Material type: TextTextSeries: eBooks on Demand.Classical Literature and Society: Publisher: London : Bloomsbury Publishing, 2012Description: 1 online resource (177 p.).ISBN: 9781849667463.Subject(s): Epic poetry, Greek -- History and criticism | Homer -- Appreciation -- Greece | Homer -- Criticism and interpretationGenre/Form: Electronic books.Additional physical formats: Print version:: Homer : The Resonance of EpicDDC classification: 883.01 LOC classification: PA4037 .G694 2012Online resources: Click here to view this ebook.
Contents:
Cover; Contents; Preface; Part I. Resonance; 1. The Poet; 2. The Poems; Part II. Resonant Patterns; 3. Gods, Animals and Fate; 4. Men, Women and Society; 5. Death, Fame and Poetry; Notes; Bibliography; Index; A; B; C; D; E; F; G; H; I; K; L; M; N; O; P; R; S; T; V; W; X; Z
Summary: This book offers a new approach to the study of Homeric epic by combining ancient Greek perceptions of Homer with up-to-date scholarship on traditional poetry. Part I argues that, in the archaic period, the Greeks saw the lliad and Odyssey neither as literary works in the modern sense nor as the products of oral poetry. Instead, they regarded them as belonging to a much wider history of the divine cosmos, whose structures and themes are reflected in the resonant patterns of Homer''s traditional language and narrative techniques. Part II illustrates this claim by looking at some central aspects of the Homeric poems: the gods and fate, gender and society, death, fame and poetry. Each section shows how the patterns and preoccupations of Homeric storytelling reflect a historical vision that encompasses the making of the universe, from its beginnings when Heaven mated with Earth, to the present day.
Tags from this library: No tags from this library for this title. Log in to add tags.
Item type Current location Call number URL Status Date due Barcode
Electronic Book UT Tyler Online
Online
PA4037 .G694 2012 (Browse shelf) http://uttyler.eblib.com/patron/FullRecord.aspx?p=1094064 Available EBL1094064

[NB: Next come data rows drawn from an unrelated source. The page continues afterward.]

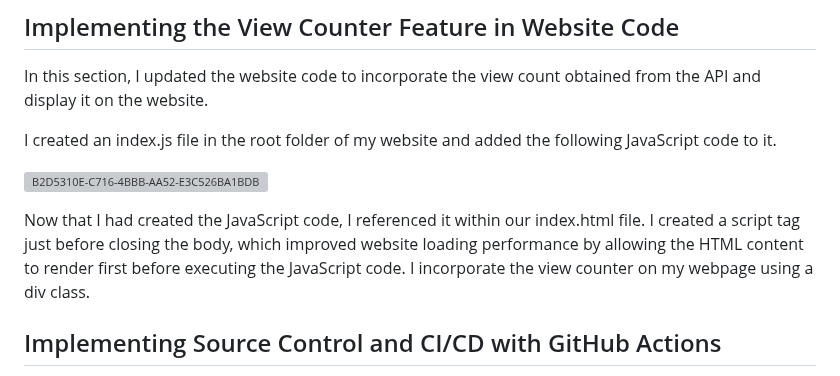
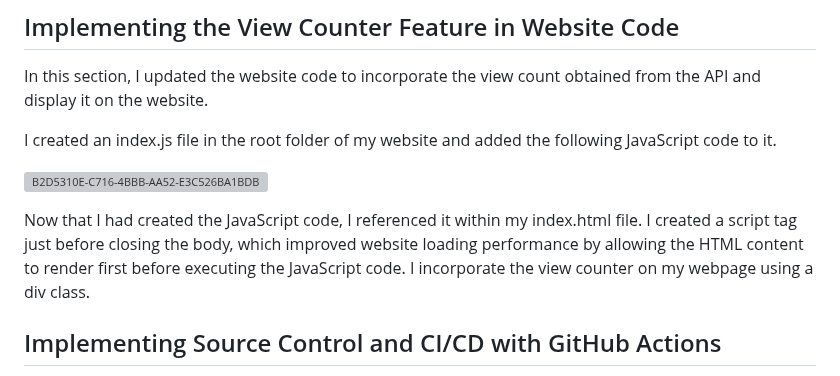
Before and after one commit to usmankhalid98/cloud-resume, a Markdown page: README.md, the part around the change. GitHub-like rendering; grey boxes are pictures that could not be loaded.

```diff
--- a/README.md
+++ b/README.md
@@ -83,7 +83,7 @@ I created an index.js file in the root folder of my website and added the follow
 
 ![B2D5310E-C716-4BBB-AA52-E3C526BA1BDB](https://github.com/usmankhalid98/cloud-resume/assets/44751712/ebf9e852-b1ae-4e67-9028-c1ce2830e217)
 
-Now that I had created the JavaScript code, I referenced it within our index.html file. I created a script tag just before closing the body, which improved website loading performance by allowing the HTML content to render first before executing the JavaScript code. I incorporate the view counter on my webpage using a div class.
+Now that I had created the JavaScript code, I referenced it within my index.html file. I created a script tag just before closing the body, which improved website loading performance by allowing the HTML content to render first before executing the JavaScript code. I incorporate the view counter on my webpage using a div class.
 
 ## Implementing Source Control and CI/CD with GitHub Actions
 
```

Cover; Contents; Preface; Part I. Resonance; 1. The Poet; 2. The Poems; Part II. Resonant Patterns; 3. Gods, Animals and Fate; 4. Men, Women and Society; 5. Death, Fame and Poetry; Notes; Bibliography; Index; A; B; C; D; E; F; G; H; I; K; L; M; N; O; P; R; S; T; V; W; X; Z

This book offers a new approach to the study of Homeric epic by combining ancient Greek perceptions of Homer with up-to-date scholarship on traditional poetry. Part I argues that, in the archaic period, the Greeks saw the lliad and Odyssey neither as literary works in the modern sense nor as the products of oral poetry. Instead, they regarded them as belonging to a much wider history of the divine cosmos, whose structures and themes are reflected in the resonant patterns of Homer''s traditional language and narrative techniques. Part II illustrates this claim by looking at some central aspects of the Homeric poems: the gods and fate, gender and society, death, fame and poetry. Each section shows how the patterns and preoccupations of Homeric storytelling reflect a historical vision that encompasses the making of the universe, from its beginnings when Heaven mated with Earth, to the present day.

Description based upon print version of record.

Author notes provided by Syndetics

Barbara Graziosi is Lecturer in Classics at the University of Durham and the author of Inventing Homer: The Early Reception of Epic (2002). Johannes Haubold is Lecturer in Greek Literature at the University of Durham and the author of Homer's People: Epic Poetry and Social Formation (2000).

There are no comments for this item.

Log in to your account to post a comment.